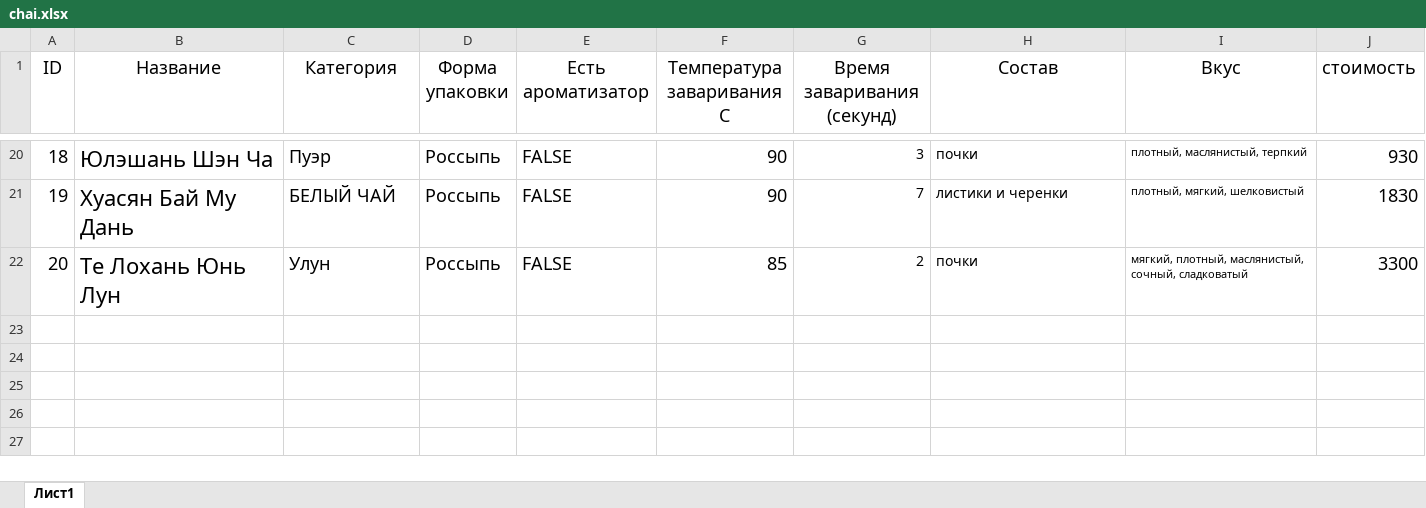
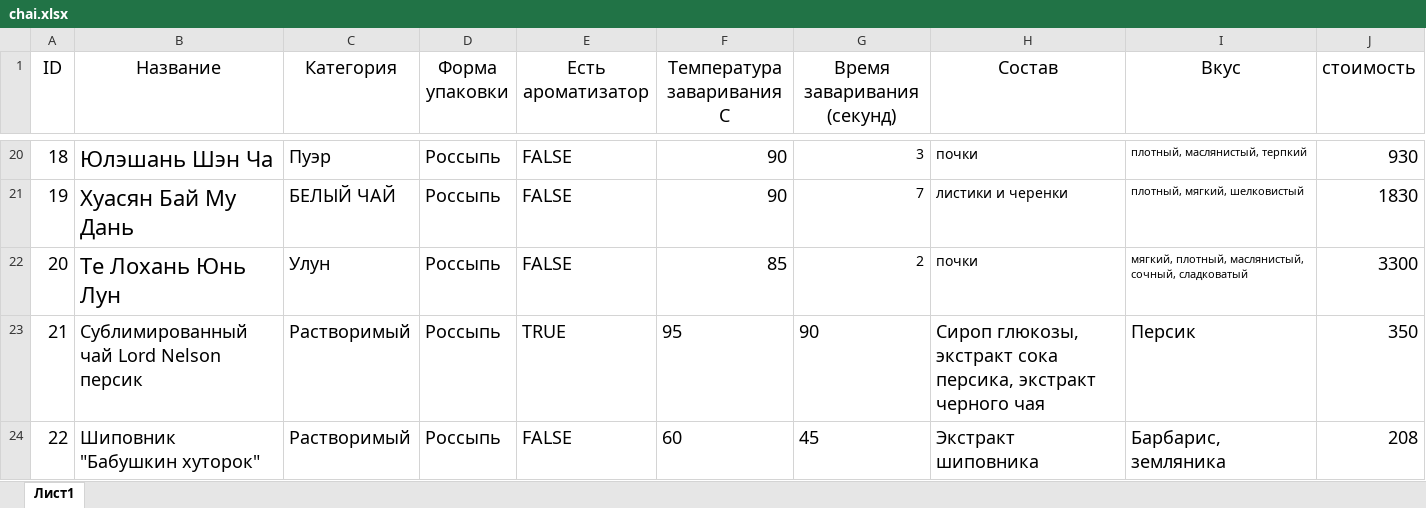
Before and after one commit to DeltaHeavyVIP/SII, an Excel workbook: chai.xlsx, sheet Лист1, drawn as a sheet; only a part is shown, gaps mark what is left out; values as stored, in another font and other column widths than the file's, no borders; the diff names each change by its address in the sheet, - before the commit and + after, or states it on an @@ line.

```diff
--- a/chai.xlsx (sheet Лист1)
+++ b/chai.xlsx (sheet Лист1)
+row 23: 21 | Сублимированный чай Lord Nelson персик | Растворимый | Россыпь | TRUE | 95 | 90 | Сироп глюкозы, экстракт сока персика, экстракт черного чая | Персик | 350
+row 24: 22 | Шиповник "Бабушкин хуторок" | Растворимый | Россыпь | FALSE | 60 | 45 | Экстракт шиповника | Барбарис, земляника | 208
```
Also changed, not shown: 2 other files.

- - -

Your assignment
Scan the records above and show every line in which the word "Растворимый" occurs.

Response below
+row 23: 21 | Сублимированный чай Lord Nelson персик | Растворимый | Россыпь | TRUE | 95 | 90 | Сироп глюкозы, экстракт сока персика, экстракт черного чая | Персик | 350
+row 24: 22 | Шиповник "Бабушкин хуторок" | Растворимый | Россыпь | FALSE | 60 | 45 | Экстракт шиповника | Барбарис, земляника | 208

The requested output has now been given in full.